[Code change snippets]
== Segment start ==
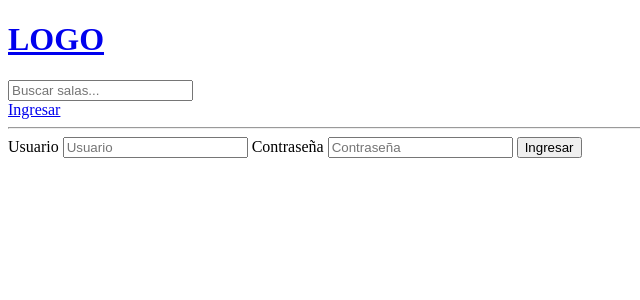
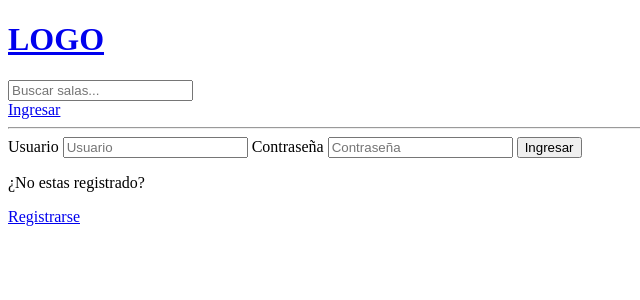
Before and after one commit to marcelonieva7/studyBud, a Django app: page /login/ in a window 1280 px wide. Shown: the top 300 px of the page, without its empty margins (0-640 px from the left). Run offline with Django 4.2, Linux system fonts and the light colour scheme.

Commit message:
feat(Base): add register template

```diff
--- a/base/templates/base/login_register.html
+++ b/base/templates/base/login_register.html
@@ -1,6 +1,7 @@
 {% extends 'main.html' %}
 
 {% block content %}
+{% if page == 'login' %}
   <div>
     <form action="" method="post">
       {% csrf_token %}
@@ -12,5 +13,19 @@
 
       <button type="submit">Ingresar</button>
     </form>
+    <p>¿No estas registrado?</p>
+    <a href="{% url 'base:register' %}">Registrarse</a>
   </div>
+{% else %}
+  <div>
+    <form action="" method="post">
+      {% csrf_token %}
+      {{form.as_p}}
+      <button type="submit">Registrarse</button>
+    </form>
+
+    <p>¿Ya estas registrado?</p>
+    <a href="{% url 'base:login' %}">Ingresar</a>
+  </div>
+{% endif %}
 {% endblock content %}
```
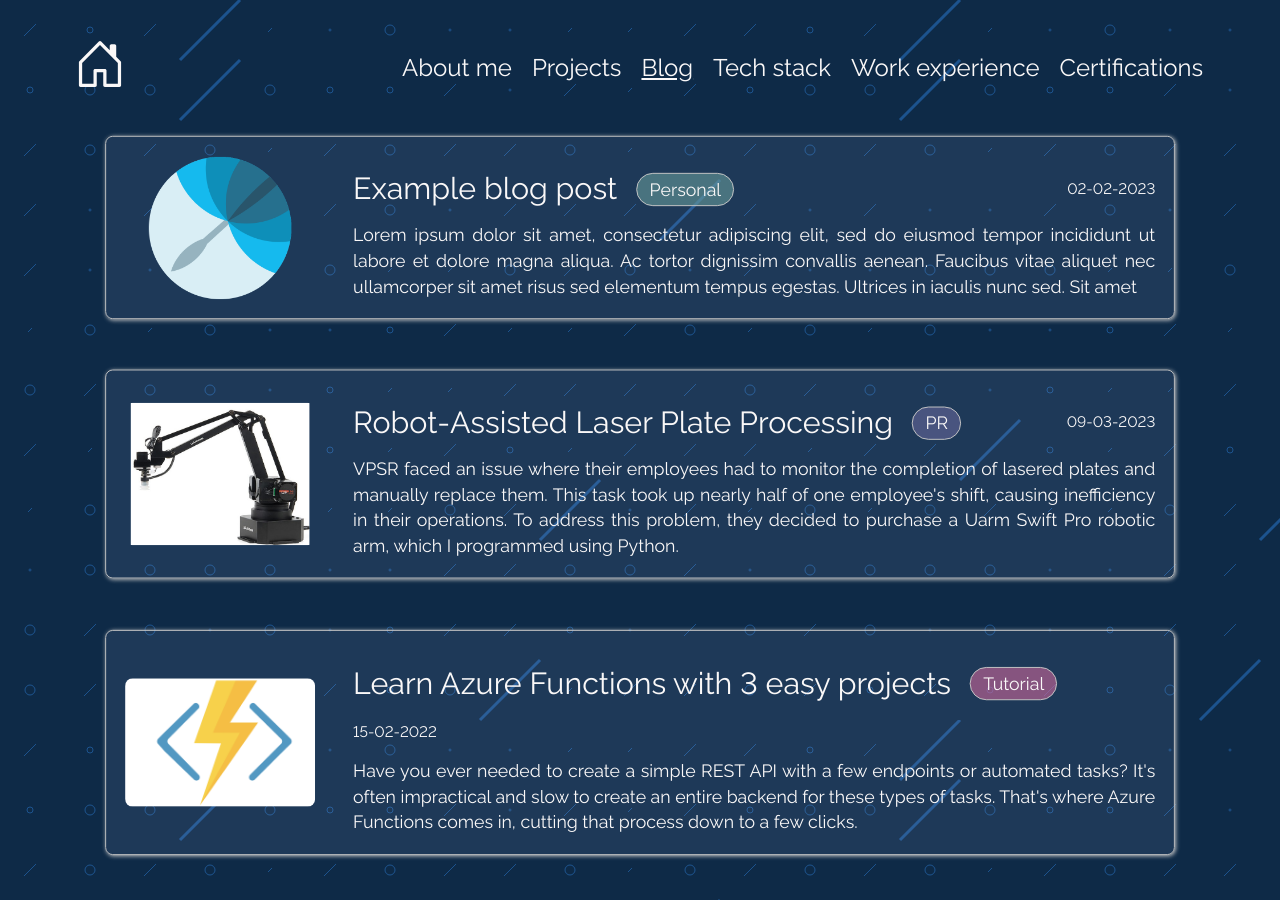
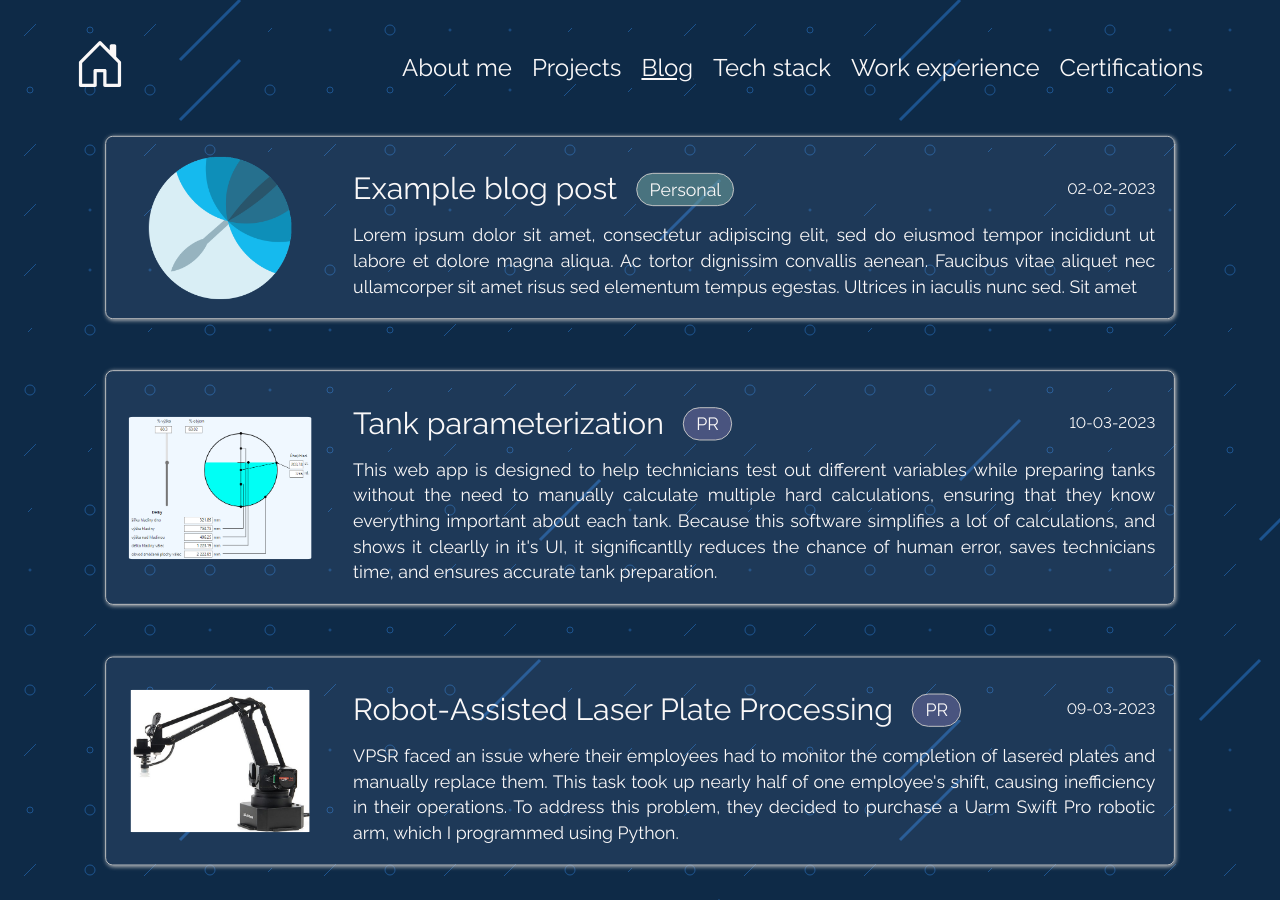
Before and after one commit to TDiblik/tomasdiblik.cz, a Jekyll site: the page built from src/pages/blog.html, in a window 1280 px wide and 900 px high. Built offline with Jekyll 4.4.1, drawn with Linux system fonts in a browser that asks for light colours.

Commit message:
[Feature] Add tank parameterization blog post

```diff
--- a/src/pages/blog.html
+++ b/src/pages/blog.html
@@ -21,10 +21,22 @@
  " %}
 
 {% include blog_post_preview_card.html
+ title = "Tank parameterization"
+ type = "PR"
+ release_date = "10-03-2023"
+ thumbnail_alt = "Alternative text to the thumbnail"
+ description = "
+   This web app is designed to help technicians test out different variables while preparing tanks
+   without the need to manually calculate multiple hard calculations, ensuring that they know everything important about each tank.
+   Because this software simplifies a lot of calculations, and shows it clearlly in it's UI,
+   it significantlly reduces the chance of human error, saves technicians time, and ensures accurate tank preparation.
+ " %}
+
+{% include blog_post_preview_card.html
  title = "Robot-Assisted Laser Plate Processing"
  type = "PR"
  release_date = "09-03-2023"
- thumbnail_alt = "Alternative text to the thumbnail"
+ thumbnail_alt = "Picture of Uarm Swift Pro robotic arm"
  description = "
     VPSR faced an issue where their employees had to
     monitor the completion of lasered plates and manually replace them.
--- a/src/pages/projects.html
+++ b/src/pages/projects.html
@@ -160,12 +160,12 @@
      is_open_sourced = false
      is_publicly_available = false
 
-     blog_post_link = "/pages/blog/TODO"
+     blog_post_link = "/pages/blog/pr/10-03-2023/tank-parameterization"
 
      description = "
       This web app is designed to help technicians test out different variables while preparing tanks
-      without the need to run multiple hard calculations, ensuring that they know everything important about each tank.
-      Because this software simplifies a lot of calculations and shows it clearlly in it's UI
+      without the need to manually calculate multiple hard calculations, ensuring that they know everything important about each tank.
+      Because this software simplifies a lot of calculations, and shows it clearlly in it's UI,
       it significantlly reduces the chance of human error, saves technicians time, and ensures accurate tank preparation.
       I would never be able to finish this program without the help from  Mgr. Hana Sádovská.
       She helped me, and straight up came up with some of the calculations used! I'll be forever thankful!
```
Also changed, not shown: src/pages/blog/pr/10-03-2023/tank-parameterization.html (added, +46 -0 lines), README.md, src/pages/blog/pr/10-03-2023/thumbnail.png (added), 1 other file.
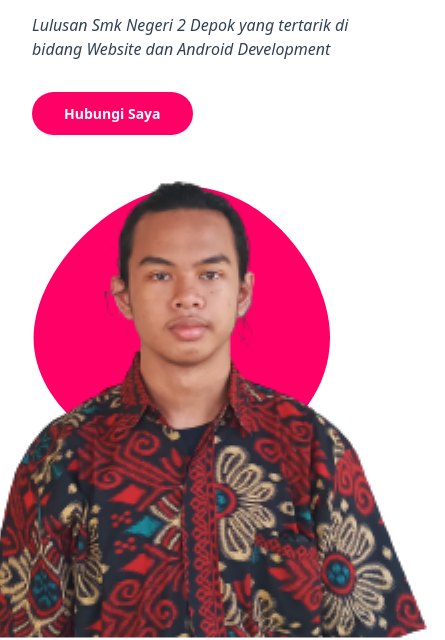
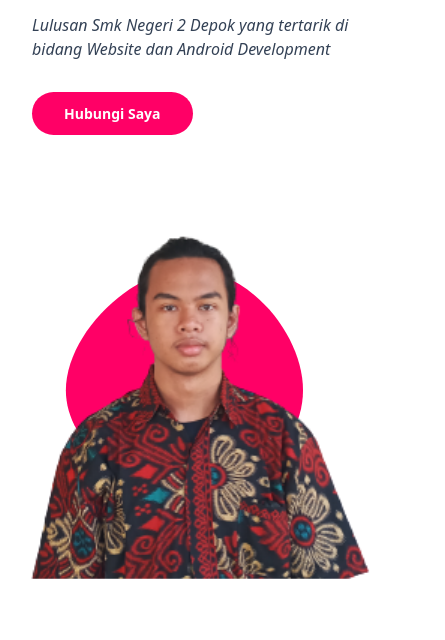
Before and after one commit to hansfigo/personalweb-v1, a website: page index.html in a window 390 px wide. Shown: the part 215-855 px from the top of the page, 445 px wide, since content can reach past the window. Drawn offline with Linux system fonts and the light colour scheme.

Commit message:
fix_mobile

```diff
--- a/index.html
+++ b/index.html
@@ -76,9 +76,9 @@
                 </div>
                 <div class="w-full self-end px-4 lg:w-1/2">
                     <div class="relative pt-40 lg:mt-10 lg:right-0">
-                        <img src="dist/img/profile-pict.png" alt="Claudio" class="max-w-full mx-auto scale-200">
-                        <span class="absolute -bottom-20 -z-10 left-1/2 -translate-x-1/2">
-                            <svg width="500" height="500" viewBox="0 0 200 200" xmlns="http://www.w3.org/2000/svg">
+                        <img src="dist/img/profile-pict.png" alt="Claudio" class="max-w-full mx-auto scale-150 md:scale-200 ">
+                        <span class="absolute -bottom-20 -z-10 left-1/2 -translate-x-1/2 scale-100">
+                            <svg width="400" height="400" viewBox="0 0 200 200" xmlns="http://www.w3.org/2000/svg">
                                 <path fill="#FF0066"
                                     d="M49.1,-4.4C49.1,21,24.6,42,-2.4,42C-29.4,42,-58.7,21,-58.7,-4.4C-58.7,-29.7,-29.4,-59.4,-2.4,-59.4C24.6,-59.4,49.1,-29.7,49.1,-4.4Z"
                                     transform="translate(100 100) scale(1.1)" />
@@ -434,7 +434,7 @@
                         </a>
                 </div>
                 <div class="w-full flex items-center justify-center text-center">
-                    <h1 class="text-slate-300 font-bold">Dibuat oleh Claudio Hans Figo l Powered By Tailwind CSS 3.</h1>
+                    <h1 class="text-slate-300 font-bold">Dibuat Oleh Claudio Hans Figo l Powered By Tailwind CSS 3.</h1>
                 </div>
             </div>
         </div>
--- a/src/input.css
+++ b/src/input.css
@@ -7,7 +7,6 @@
     backdrop-filter: blur(5px);
     box-shadow: inset 0 -1px 0 0 rgba(0, 0, 0, 0.1);
 }
-
 .hamburger-line{
     @apply w-[30px] h-[2px] my-2 block bg-slate-400;
 }
```
Also changed, not shown: dist/output.css.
== Segment end ==
### Goal of the exercise
Omitting all pictures, reproduce the records above in their entirety.

### Output of the exercise
Before and after one commit to marcelonieva7/studyBud, a Django app: page /login/ in a window 1280 px wide. Shown: the top 300 px of the page, without its empty margins (0-640 px from the left). Run offline with Django 4.2, Linux system fonts and the light colour scheme.

Commit message:
feat(Base): add register template

```diff
--- a/base/templates/base/login_register.html
+++ b/base/templates/base/login_register.html
@@ -1,6 +1,7 @@
 {% extends 'main.html' %}
 
 {% block content %}
+{% if page == 'login' %}
   <div>
     <form action="" method="post">
       {% csrf_token %}
@@ -12,5 +13,19 @@
 
       <button type="submit">Ingresar</button>
     </form>
+    <p>¿No estas registrado?</p>
+    <a href="{% url 'base:register' %}">Registrarse</a>
   </div>
+{% else %}
+  <div>
+    <form action="" method="post">
+      {% csrf_token %}
+      {{form.as_p}}
+      <button type="submit">Registrarse</button>
+    </form>
+
+    <p>¿Ya estas registrado?</p>
+    <a href="{% url 'base:login' %}">Ingresar</a>
+  </div>
+{% endif %}
 {% endblock content %}
```
Before and after one commit to TDiblik/tomasdiblik.cz, a Jekyll site: the page built from src/pages/blog.html, in a window 1280 px wide and 900 px high. Built offline with Jekyll 4.4.1, drawn with Linux system fonts in a browser that asks for light colours.

Commit message:
[Feature] Add tank parameterization blog post

```diff
--- a/src/pages/blog.html
+++ b/src/pages/blog.html
@@ -21,10 +21,22 @@
  " %}
 
 {% include blog_post_preview_card.html
+ title = "Tank parameterization"
+ type = "PR"
+ release_date = "10-03-2023"
+ thumbnail_alt = "Alternative text to the thumbnail"
+ description = "
+   This web app is designed to help technicians test out different variables while preparing tanks
+   without the need to manually calculate multiple hard calculations, ensuring that they know everything important about each tank.
+   Because this software simplifies a lot of calculations, and shows it clearlly in it's UI,
+   it significantlly reduces the chance of human error, saves technicians time, and ensures accurate tank preparation.
+ " %}
+
+{% include blog_post_preview_card.html
  title = "Robot-Assisted Laser Plate Processing"
  type = "PR"
  release_date = "09-03-2023"
- thumbnail_alt = "Alternative text to the thumbnail"
+ thumbnail_alt = "Picture of Uarm Swift Pro robotic arm"
  description = "
     VPSR faced an issue where their employees had to
     monitor the completion of lasered plates and manually replace them.
--- a/src/pages/projects.html
+++ b/src/pages/projects.html
@@ -160,12 +160,12 @@
      is_open_sourced = false
      is_publicly_available = false
 
-     blog_post_link = "/pages/blog/TODO"
+     blog_post_link = "/pages/blog/pr/10-03-2023/tank-parameterization"
 
      description = "
       This web app is designed to help technicians test out different variables while preparing tanks
-      without the need to run multiple hard calculations, ensuring that they know everything important about each tank.
-      Because this software simplifies a lot of calculations and shows it clearlly in it's UI
+      without the need to manually calculate multiple hard calculations, ensuring that they know everything important about each tank.
+      Because this software simplifies a lot of calculations, and shows it clearlly in it's UI,
       it significantlly reduces the chance of human error, saves technicians time, and ensures accurate tank preparation.
       I would never be able to finish this program without the help from  Mgr. Hana Sádovská.
       She helped me, and straight up came up with some of the calculations used! I'll be forever thankful!
```
Also changed, not shown: src/pages/blog/pr/10-03-2023/tank-parameterization.html (added, +46 -0 lines), README.md, src/pages/blog/pr/10-03-2023/thumbnail.png (added), 1 other file.
Before and after one commit to hansfigo/personalweb-v1, a website: page index.html in a window 390 px wide. Shown: the part 215-855 px from the top of the page, 445 px wide, since content can reach past the window. Drawn offline with Linux system fonts and the light colour scheme.

Commit message:
fix_mobile

```diff
--- a/index.html
+++ b/index.html
@@ -76,9 +76,9 @@
                 </div>
                 <div class="w-full self-end px-4 lg:w-1/2">
                     <div class="relative pt-40 lg:mt-10 lg:right-0">
-                        <img src="dist/img/profile-pict.png" alt="Claudio" class="max-w-full mx-auto scale-200">
-                        <span class="absolute -bottom-20 -z-10 left-1/2 -translate-x-1/2">
-                            <svg width="500" height="500" viewBox="0 0 200 200" xmlns="http://www.w3.org/2000/svg">
+                        <img src="dist/img/profile-pict.png" alt="Claudio" class="max-w-full mx-auto scale-150 md:scale-200 ">
+                        <span class="absolute -bottom-20 -z-10 left-1/2 -translate-x-1/2 scale-100">
+                            <svg width="400" height="400" viewBox="0 0 200 200" xmlns="http://www.w3.org/2000/svg">
                                 <path fill="#FF0066"
                                     d="M49.1,-4.4C49.1,21,24.6,42,-2.4,42C-29.4,42,-58.7,21,-58.7,-4.4C-58.7,-29.7,-29.4,-59.4,-2.4,-59.4C24.6,-59.4,49.1,-29.7,49.1,-4.4Z"
                                     transform="translate(100 100) scale(1.1)" />
@@ -434,7 +434,7 @@
                         </a>
                 </div>
                 <div class="w-full flex items-center justify-center text-center">
-                    <h1 class="text-slate-300 font-bold">Dibuat oleh Claudio Hans Figo l Powered By Tailwind CSS 3.</h1>
+                    <h1 class="text-slate-300 font-bold">Dibuat Oleh Claudio Hans Figo l Powered By Tailwind CSS 3.</h1>
                 </div>
             </div>
         </div>
--- a/src/input.css
+++ b/src/input.css
@@ -7,7 +7,6 @@
     backdrop-filter: blur(5px);
     box-shadow: inset 0 -1px 0 0 rgba(0, 0, 0, 0.1);
 }
-
 .hamburger-line{
     @apply w-[30px] h-[2px] my-2 block bg-slate-400;
 }
```
Also changed, not shown: dist/output.css.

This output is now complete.